Segment Start: DATA EXTRACT
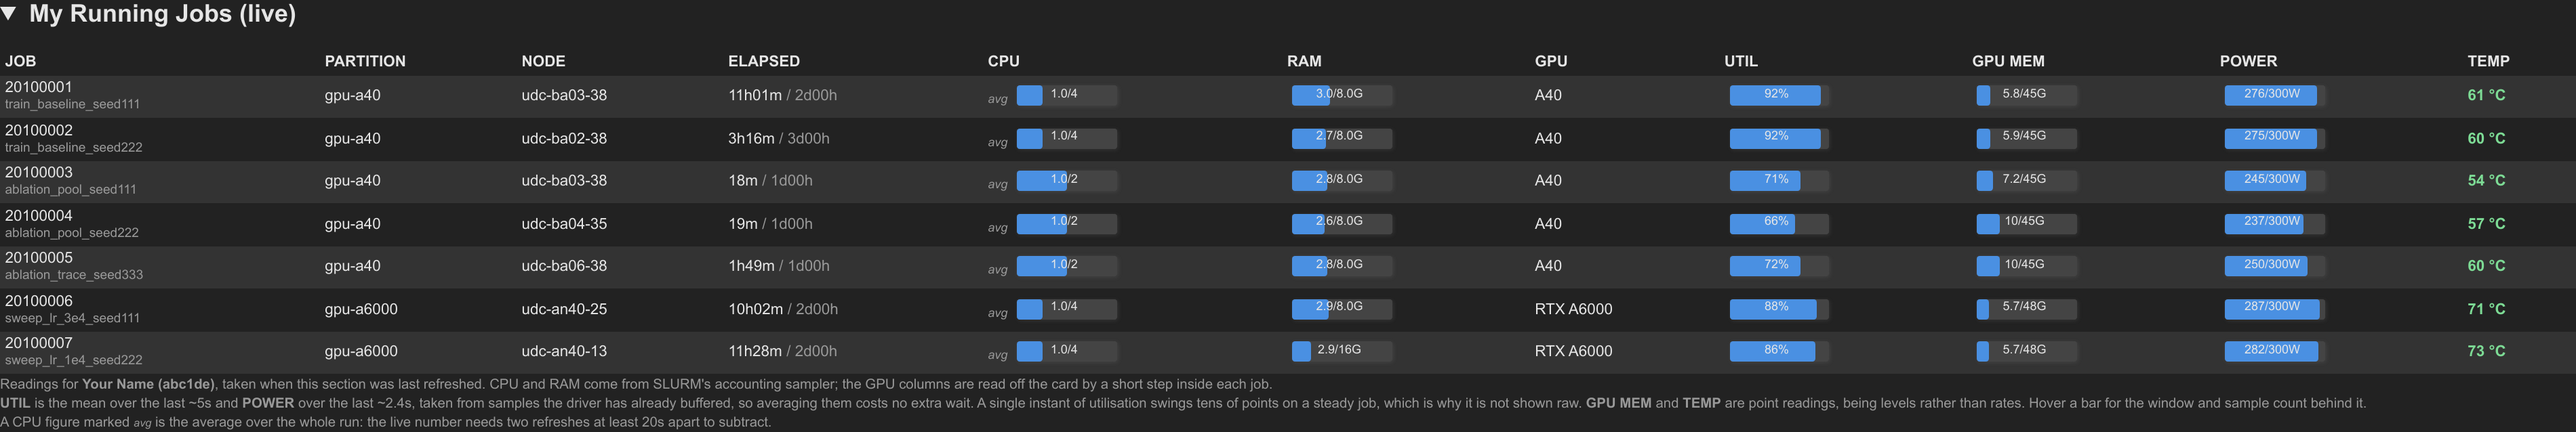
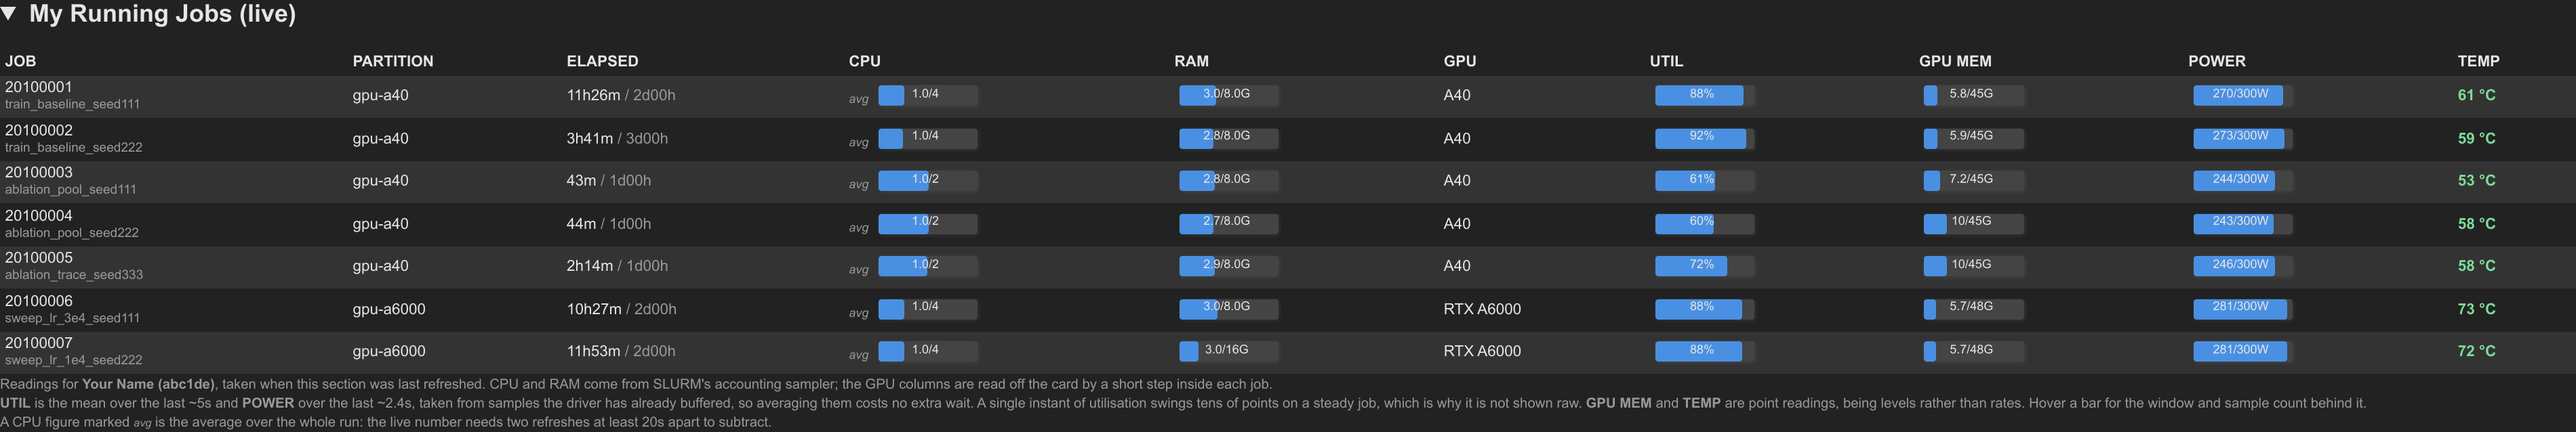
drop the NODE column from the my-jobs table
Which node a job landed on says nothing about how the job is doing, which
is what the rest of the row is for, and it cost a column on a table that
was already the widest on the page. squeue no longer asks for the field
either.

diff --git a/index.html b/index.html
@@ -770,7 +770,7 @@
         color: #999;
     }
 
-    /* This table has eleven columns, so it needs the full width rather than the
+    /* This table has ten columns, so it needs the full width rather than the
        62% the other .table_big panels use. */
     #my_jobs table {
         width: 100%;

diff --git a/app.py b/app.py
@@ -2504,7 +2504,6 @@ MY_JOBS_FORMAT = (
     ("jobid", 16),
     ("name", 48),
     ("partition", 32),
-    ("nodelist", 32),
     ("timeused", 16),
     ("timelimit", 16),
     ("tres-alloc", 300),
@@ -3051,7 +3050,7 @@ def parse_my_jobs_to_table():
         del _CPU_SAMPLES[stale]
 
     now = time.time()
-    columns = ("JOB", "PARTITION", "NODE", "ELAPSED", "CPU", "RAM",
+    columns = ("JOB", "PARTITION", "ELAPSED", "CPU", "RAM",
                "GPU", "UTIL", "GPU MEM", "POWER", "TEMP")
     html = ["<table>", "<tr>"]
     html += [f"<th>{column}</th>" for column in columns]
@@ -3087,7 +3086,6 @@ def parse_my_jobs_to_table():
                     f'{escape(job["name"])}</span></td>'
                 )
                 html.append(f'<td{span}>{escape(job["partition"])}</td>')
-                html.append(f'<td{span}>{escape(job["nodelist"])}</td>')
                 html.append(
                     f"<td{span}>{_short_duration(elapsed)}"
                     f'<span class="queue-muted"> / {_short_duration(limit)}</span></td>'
Segment End: DATA EXTRACT
▶ [PROBLEM TO SOLVE]: All entries above are to be reproduced exactly, with no pictures.

▶ [RESULT OF THE EXERCISE]:
drop the NODE column from the my-jobs table
Which node a job landed on says nothing about how the job is doing, which
is what the rest of the row is for, and it cost a column on a table that
was already the widest on the page. squeue no longer asks for the field
either.

diff --git a/index.html b/index.html
@@ -770,7 +770,7 @@
         color: #999;
     }
 
-    /* This table has eleven columns, so it needs the full width rather than the
+    /* This table has ten columns, so it needs the full width rather than the
        62% the other .table_big panels use. */
     #my_jobs table {
         width: 100%;

diff --git a/app.py b/app.py
@@ -2504,7 +2504,6 @@ MY_JOBS_FORMAT = (
     ("jobid", 16),
     ("name", 48),
     ("partition", 32),
-    ("nodelist", 32),
     ("timeused", 16),
     ("timelimit", 16),
     ("tres-alloc", 300),
@@ -3051,7 +3050,7 @@ def parse_my_jobs_to_table():
         del _CPU_SAMPLES[stale]
 
     now = time.time()
-    columns = ("JOB", "PARTITION", "NODE", "ELAPSED", "CPU", "RAM",
+    columns = ("JOB", "PARTITION", "ELAPSED", "CPU", "RAM",
                "GPU", "UTIL", "GPU MEM", "POWER", "TEMP")
     html = ["<table>", "<tr>"]
     html += [f"<th>{column}</th>" for column in columns]
@@ -3087,7 +3086,6 @@ def parse_my_jobs_to_table():
                     f'{escape(job["name"])}</span></td>'
                 )
                 html.append(f'<td{span}>{escape(job["partition"])}</td>')
-                html.append(f'<td{span}>{escape(job["nodelist"])}</td>')
                 html.append(
                     f"<td{span}>{_short_duration(elapsed)}"
                     f'<span class="queue-muted"> / {_short_duration(limit)}</span></td>'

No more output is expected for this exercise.